Published Date

January 1, 1946

Resource Type

GI Roundtable Series, Primary Source

By Herbert Heaton
Professor, University of Minnesota
(Published January 1946)


Table of Contents

What’s Included in the British Commonwealth?

Why Do We Ask?

What Happened after America Pulled Out in 1776?

Growth of the Empire

Why Haven’t Other Colonies Followed Our Example?

Are the Dominions Really Independent?

Are the Colonies Moving toward Independence?

Will the Commonwealth Hold Together?

To the Discussion Leader

For Further Reading

What’s Included in the British Commonwealth?

“What makes the British Commonwealth hold together?” is a question we Americans often ask each other. The fact that it does hold together no one can doubt or deny—and we may all be truly grateful that it does. If it hadn’t in those fateful twelve months between the fall of France in mid-1940 and Hitler’s attack on Russia in mid-1941, the Axis powers would have ridden roughshod over the world.

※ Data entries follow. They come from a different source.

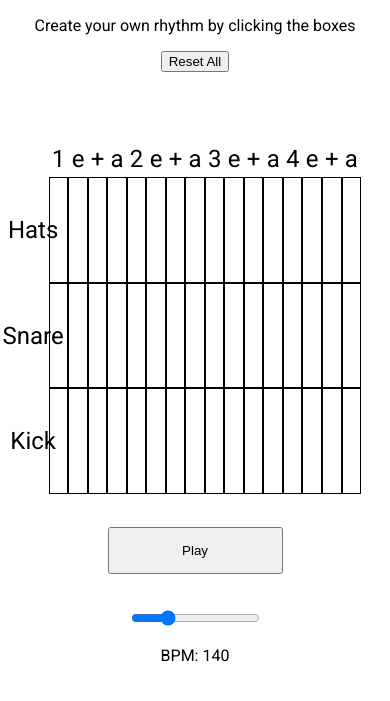
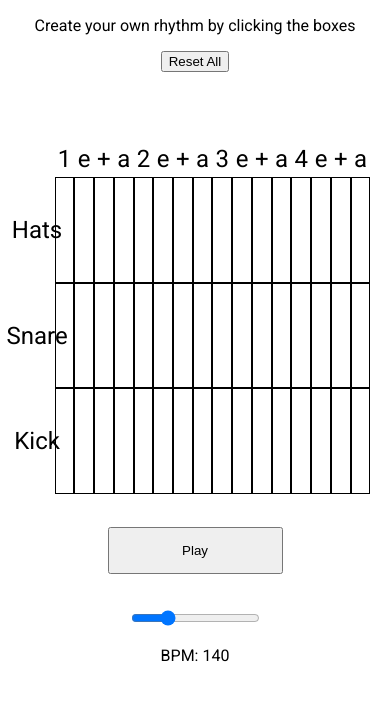
Before and after one commit to KyleBlackie/rhythm-maker-app, a plain HTML site: page index.html in a window 390 px wide. Shown: the part 127-828 px from the top of the page. Drawn offline with Linux system fonts and the light colour scheme.

Commit message:
Added responsiveness to grid

```diff
--- a/css/style.css
+++ b/css/style.css
@@ -1,3 +1,7 @@
+* {
+    box-sizing: border-box;
+}
+
 html {
     margin: 0;
     padding: 0;
@@ -19,12 +23,11 @@ p {
 /* Main Container */
 
 #grid {
-    width: 85vw;
+    width: 90vw;
     height: 50vh;
 }
 
 .label-side {
-    width: 40%;
     font-size: 1.5em;
     display: flex;
     align-items: center;
--- a/main.js
+++ b/main.js
@@ -82,9 +82,8 @@ function playKick(volume) {
 // generate grid to be used for making rythms
 function createRythmDivs(numBeats) {
     let totalBoxes = (numBeats+1) * 4; // 4 rows of n boxes
-    let boxWidth = (contWidth / (numBeats+1) ) + 'px';
-    let boxHeight = (contHeight / 4 ) + 'px';
-    cont.setAttribute('style', `display: grid; grid-template-columns: repeat(${numBeats+1}, ${boxWidth}); grid-template-rows: repeat(${4}, ${boxHeight})`);
+
+    cont.setAttribute('style', `display: grid; grid-template-columns: 10% repeat(${numBeats}, 5.625%); grid-template-rows: repeat(${4}, 25%`);
 
     let boxId = 0;
     for (let i = 0; i < totalBoxes; i++) {
```
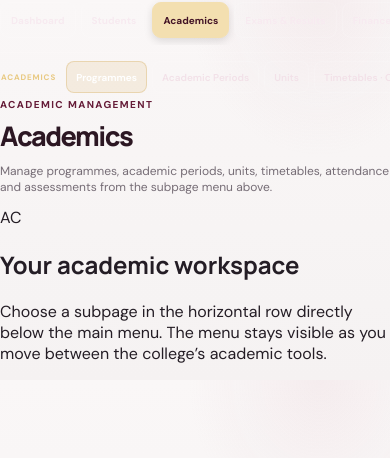
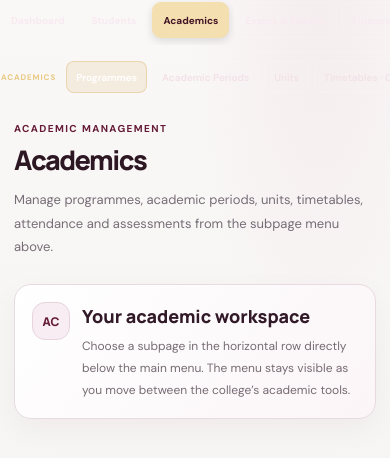
Before and after one commit to ayana79696-cell/st-monicah-teachers-training-collage-, a Next.js app: page /academics in a window 390 px wide. Shown: the top 458 px of the page. Built offline with nearby package versions, Linux system fonts and the light colour scheme.

Commit message:
Polish responsive academics landing page

```diff
--- a/app/globals.css
+++ b/app/globals.css
@@ -918,3 +918,13 @@ button:focus-visible,a:focus-visible,input:focus-visible,select:focus-visible,te
  .subnav-heading{font-size:8px;padding-right:5px}
  .workspace-subnav .subnav-link{padding:7px 9px;font-size:10px}
 }
+
+.academics-hub-page{min-height:100vh}
+.academics-hub-content{max-width:1200px;margin:0 auto;padding:34px clamp(18px,4vw,54px)}
+.academics-hub-content>h1{margin:0 0 10px}
+.academics-hub-content>.muted{font-size:13px;line-height:1.8;max-width:760px}
+.academics-hub-panel{display:flex;align-items:flex-start;gap:16px;margin-top:26px;padding:24px;border:1px solid #e7dbe1;border-radius:17px;background:linear-gradient(130deg,#fff,#fbf5f7);box-shadow:0 10px 30px rgba(49,17,34,.045)}
+.academics-hub-mark{display:grid;place-items:center;flex:0 0 46px;height:46px;border:1px solid #e6d4dc;border-radius:13px;background:#f8edf2;color:#651b37;font:800 12px Manrope,sans-serif}
+.academics-hub-panel h2{font:800 18px Manrope,sans-serif;color:#321928;margin:2px 0 8px}
+.academics-hub-panel p{font-size:12px;line-height:1.8;color:#766b73;margin:0;max-width:720px}
+@media(max-width:520px){.academics-hub-content{padding:24px 14px}.academics-hub-panel{padding:17px;gap:12px}.academics-hub-mark{flex-basis:38px;height:38px}}
```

It might have been easy in those days for any disaffected parts of the Commonwealth to break away and for the structure to fall apart. But little of the sort happened. True, Eire had declared itself neutral, but tens of thousands of Irishmen enlisted in the British forces. The rest of the Commonwealth stood solitary but solid. Britons, Canadians, South Africans, Australians, New Zealanders, and West Indians smashed the Luftwaffe in the Battle of Britain. Britains, Anzacs, Indians, and West or South Africans clung grimly to North Africa and prevented Germany and Italy from pushing east of Suez to join hands with Japan. It was lucky for us that the Commonwealth did hang together through that terrible year when it stood alone.